These facts I learn from privates who were captured at Brashear and paroled. I have no official notice of the facts stated. These companies were detached from my command at the time.
I herewith transmit an exact statement of the ordnance and ordnance stores left at Brashear. There never was an invoice made of them to me by Colonel McMillan, but from the best data I can get this is correct. (See exhibit marked A.*) For statement of quartermaster's stores, see exhibit B.*
I have the honor to be, general, your most obedient servant,
JOHN A. KEITH,
HEADQUARTERS FIRST INDIANA ARTILLERY,
Port Hudson, July 16, 1863.
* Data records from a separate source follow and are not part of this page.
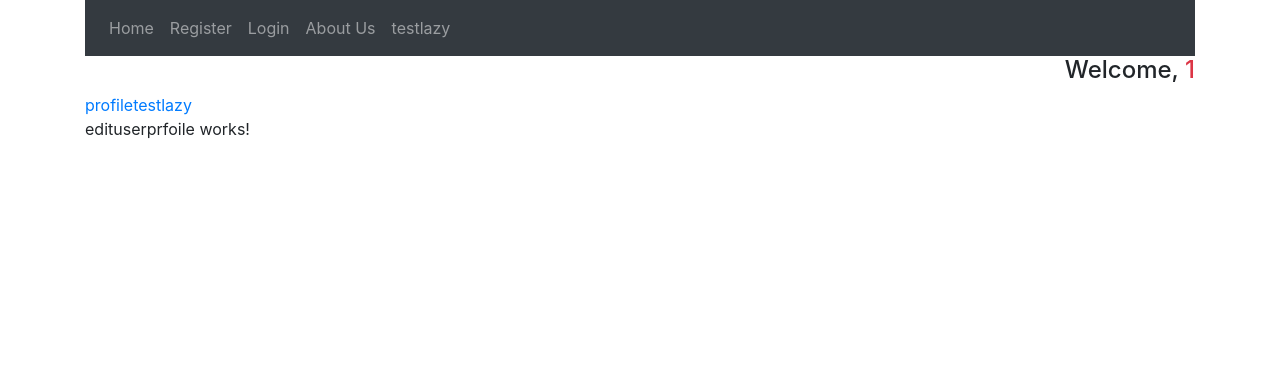
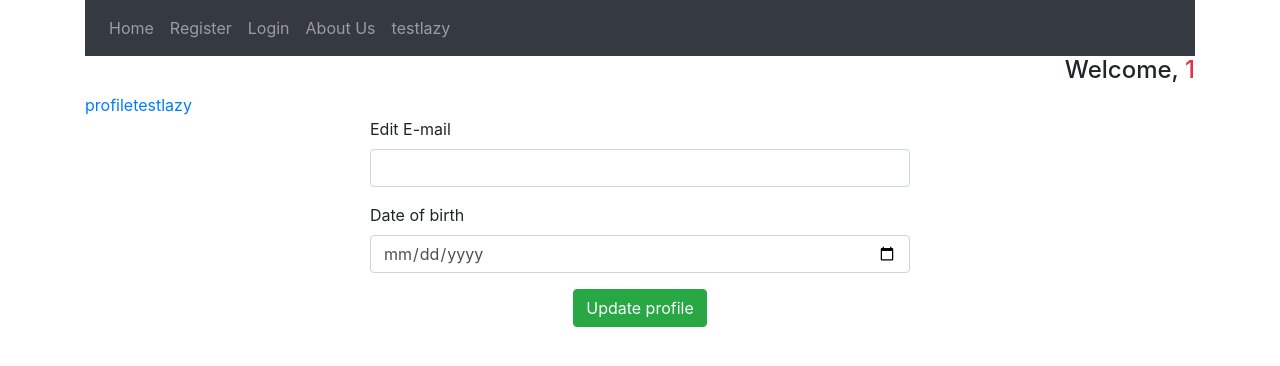
Before and after one commit to rajeshThappeta/usermanagementsystem, an Angular app: page /user/userdashboard/1/1/editprofile in a window 1280 px wide. Shown: the top 366 px of the page. Built offline with nearby package versions, Linux system fonts and the light colour scheme; no server answers.

Commit message:
updates to deploy to heroku by adding json-server

```diff
--- a/db.json
+++ b/db.json
@@ -1,12 +1,12 @@
 {
   "users": [
     {
-      "email": "rajesh.t7982@gmail.com",
+      "id": 1,
       "username": "rajesh",
       "password": "rajesh",
-      "dob": "2020-07-21",
-      "gender": "male",
-      "id": 1
+      "email": "fullstacdeveloper@gmail.com",
+      "dob": "2020-07-06",
+      "gender": "2020-07-12"
     },
     {
       "email": "test@gmail.com",
--- a/package.json
+++ b/package.json
@@ -23,6 +23,7 @@
     "@angular/platform-browser-dynamic": "~10.0.2",
     "@angular/router": "~10.0.2",
     "express": "^4.17.1",
+    "json-server": "^0.16.1",
     "path": "^0.12.7",
     "rxjs": "~6.5.5",
     "tslib": "^2.0.0",
--- a/src/app/user/edituserprfoile/edituserprfoile.component.html
+++ b/src/app/user/edituserprfoile/edituserprfoile.component.html
@@ -1 +1,29 @@
-<p>edituserprfoile works!</p>
+<div class="row">
+    <div class="col-sm-3"></div>
+    <div class="col-sm-6">
+        <!--create login form-->
+            <form #ref="ngForm"  (ngSubmit)="saveUserProfile(ref)">
+
+
+                <!--edit email-->
+                <div class="form-group">
+                    <label for="em">Edit E-mail</label>
+                    <input type="email" name="email" id="em" class="form-control" [ngModel]=userObject.email ngModel >
+                </div>
+
+                 <!--edit date of birth-->
+                 <div class="form-group">
+                    <label for="db">Date of birth</label>
+                    <input type="date" name="dob" id="db" class="form-control" [ngModel]=userObject.dob ngModel>
+                </div>
+
+
+
+
+                <!--add submit button-->
+                <button type="submit"   class="btn btn-success d-block mx-auto">Update profile</button>
+            </form>
+
+    </div>
+    <div class="col-sm-3"></div>
+</div>
--- a/src/app/user/edituserprfoile/edituserprfoile.component.ts
+++ b/src/app/user/edituserprfoile/edituserprfoile.component.ts
@@ -1,4 +1,8 @@
 import { Component, OnInit } from '@angular/core';
+import { NgForm } from '@angular/forms';
+import { UserService } from '../user.service';
+import { Router } from '@angular/router';
+
 
 @Component({
   selector: 'app-edituserprfoile',
@@ -7,9 +11,56 @@ import { Component, OnInit } from '@angular/core';
 })
 export class EdituserprfoileComponent implements OnInit {
 
-  constructor() { }
+  id:any;
+  username:string;
+
+  userObject:any={};
+  constructor(private us:UserService,private router:Router) { }
 
   ngOnInit(): void {
+    //read id from url
+
+    console.log("id is ",this["id"]);
+    console.log("username is ",this["username"]);
+    //get user object
+    this.us.getUser(this["id"]).subscribe(
+      userObj=>{
+            this.userObject=userObj;
+      },
+      err=>{
+        alert("something went wrong in reading user's profile");
+        console.log(err);
+      }
+    );
+
+
+  }
+
+  saveUserProfile(ngFormObject:NgForm){
+    let editedUserObject=ngFormObject.value;
+    console.log(editedUserObject);
+      //create new user object
+      let  newUserObjectToSave:any={};
+      newUserObjectToSave.id=this.userObject.id;
+      newUserObjectToSave.username=this.userObject.username;
+      newUserObjectToSave.password=this.userObject.password;
+      newUserObjectToSave.email=editedUserObject.email;
+      newUserObjectToSave.dob=editedUserObject.dob;
+      newUserObjectToSave.gender=this.userObject.dob;
+
+      console.log("user object after editing is ",newUserObjectToSave);
+
+      this.us.saveEditedUserObject(newUserObjectToSave).subscribe(
+        res=>{
+          console.log(res);
+          //navigate to user profile
+          alert("user profile updated successfully");
+          this.router.navigateByUrl(`user/userdashboard/${res.id}/${res.username}/userprofile`);
+
+        },
+        err=>{console.log(err)}
+      );
+
   }
 
 }
--- a/src/app/user/user-routing.module.ts
+++ b/src/app/user/user-routing.module.ts
@@ -6,7 +6,7 @@ import { TestlazyComponent } from '../testlazy/testlazy/testlazy.component';
 import { EdituserprfoileComponent } from './edituserprfoile/edituserprfoile.component';
 
 
-//http://localhost:4200/user/userdashboard/1/rajesh/editprofile
+//http:localhost:4200/user/userdashboard/<id>/<username>/editprofile
 const routes: Routes = [{
   path:"user/userdashboard/:id/:username",component:UserdashboardComponent,children:[
     {
--- a/src/app/user/user.module.ts
+++ b/src/app/user/user.module.ts
@@ -1,6 +1,6 @@
 import { NgModule } from '@angular/core';
 import { CommonModule } from '@angular/common';
-
+import {FormsModule} from "@angular/forms";
 import { UserRoutingModule } from './user-routing.module';
 import { UserdashboardComponent } from './userdashboard/userdashboard.component';
 import { UserprofileComponent } from './userprofile/userprofile.component';
@@ -11,7 +11,8 @@ import { EdituserprfoileComponent } from './edituserprfoile/edituserprfoile.comp
   declarations: [UserdashboardComponent, UserprofileComponent, EdituserprfoileComponent],
   imports: [
     CommonModule,
-    UserRoutingModule
+    UserRoutingModule,
+    FormsModule
   ]
 })
 export class UserModule { }
--- a/src/app/user/user.service.ts
+++ b/src/app/user/user.service.ts
@@ -34,4 +34,9 @@ export class UserService {
     this.userloginstatus=false;
   }
 
+
+  saveEditedUserObject(userObj):Observable<any>{
+    return this.hc.put(`http://localhost:3000/users/${userObj.id}`,userObj);
+  }
+
 }
--- a/src/app/user/userdashboard/userdashboard.component.ts
+++ b/src/app/user/userdashboard/userdashboard.component.ts
@@ -23,6 +23,7 @@ export class UserdashboardComponent implements OnInit {
 
     //add ID to event object
     event.id=this.id;
+    event.username=this.username;
     console.log(event);
   }
 
--- a/src/app/user/userprofile/userprofile.component.ts
+++ b/src/app/user/userprofile/userprofile.component.ts
@@ -12,15 +12,19 @@ export class UserprofileComponent implements OnInit {
 
 
   id:any;
+  username:string;
   userObject:any={};
   constructor(private us:UserService, private router:Router) { }
 
   ngOnInit(): void {
 
     console.log("user id at user profile component is ",this["id"]);
+
     this.us.getUser(this["id"]).subscribe(
       userObj=>{
           this.userObject=userObj;
+          this.id=userObj["id"];
+          this.username=userObj["username"];
 
       },
       err=>{
@@ -33,7 +37,10 @@ export class UserprofileComponent implements OnInit {
 
   editUserProfile(){
     //navigate to user edit profile component
-    this.router.navigateByUrl("user/userdashboard/1/username/editprofile")
+
+    console.log("id in user profile ",this.id);
+    console.log("username in user profile ",this.username);
+    this.router.navigateByUrl(`user/userdashboard/${this.id}/${this.username}/editprofile`)
   }
 
 
```
Also changed, not shown: server.js (+4 -4 lines), 1 other file (tests, documents, lock files or other folders).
GENERAL: At your request I have reduced to writing and transmit herewith the statements of 3 men of my regiment of the surrender of Brashear City to the enemy, and the particulars so far as they knew. I have been unable as yet to learn how many of our men were captured. One officer, Captain F. W. Noblet, was captured at Brashear. It seems that the detachment of Captain Noblet, which could not have numbered more than 30 men, and these were divided into squads of from 5 to 8 men. One detachment of about 8 men was at a small earth-work called Fort Buchanan; another of 5, with a gun, one-fourth of a mile to the left of the fort and toward the town; another in the town near the depot; another near the water-tank in the ear of the town, and about a half mile from it.
Lieutenant Sharfey had a command of about 20 or 30 men Bayou Boeuf, who repulsed the enemy on the day of the capture of Brashear, but was compelled to surrender the next day.
Lieutenant Brown, with a detachment, was at Bayou La Fourche; had an engagement, in which he lost 1 man killed and 1 wounded. This command was not captured was not captured. These different detachments make up the 136 men detached from my command at Brashear.
I have the honor to be, general, very respectfully, your obedient servant
JOHN A. KEITH,
Colonel, Commanding First Indiana Artillery.
Chief of Artillery, Nineteenth Army Corps.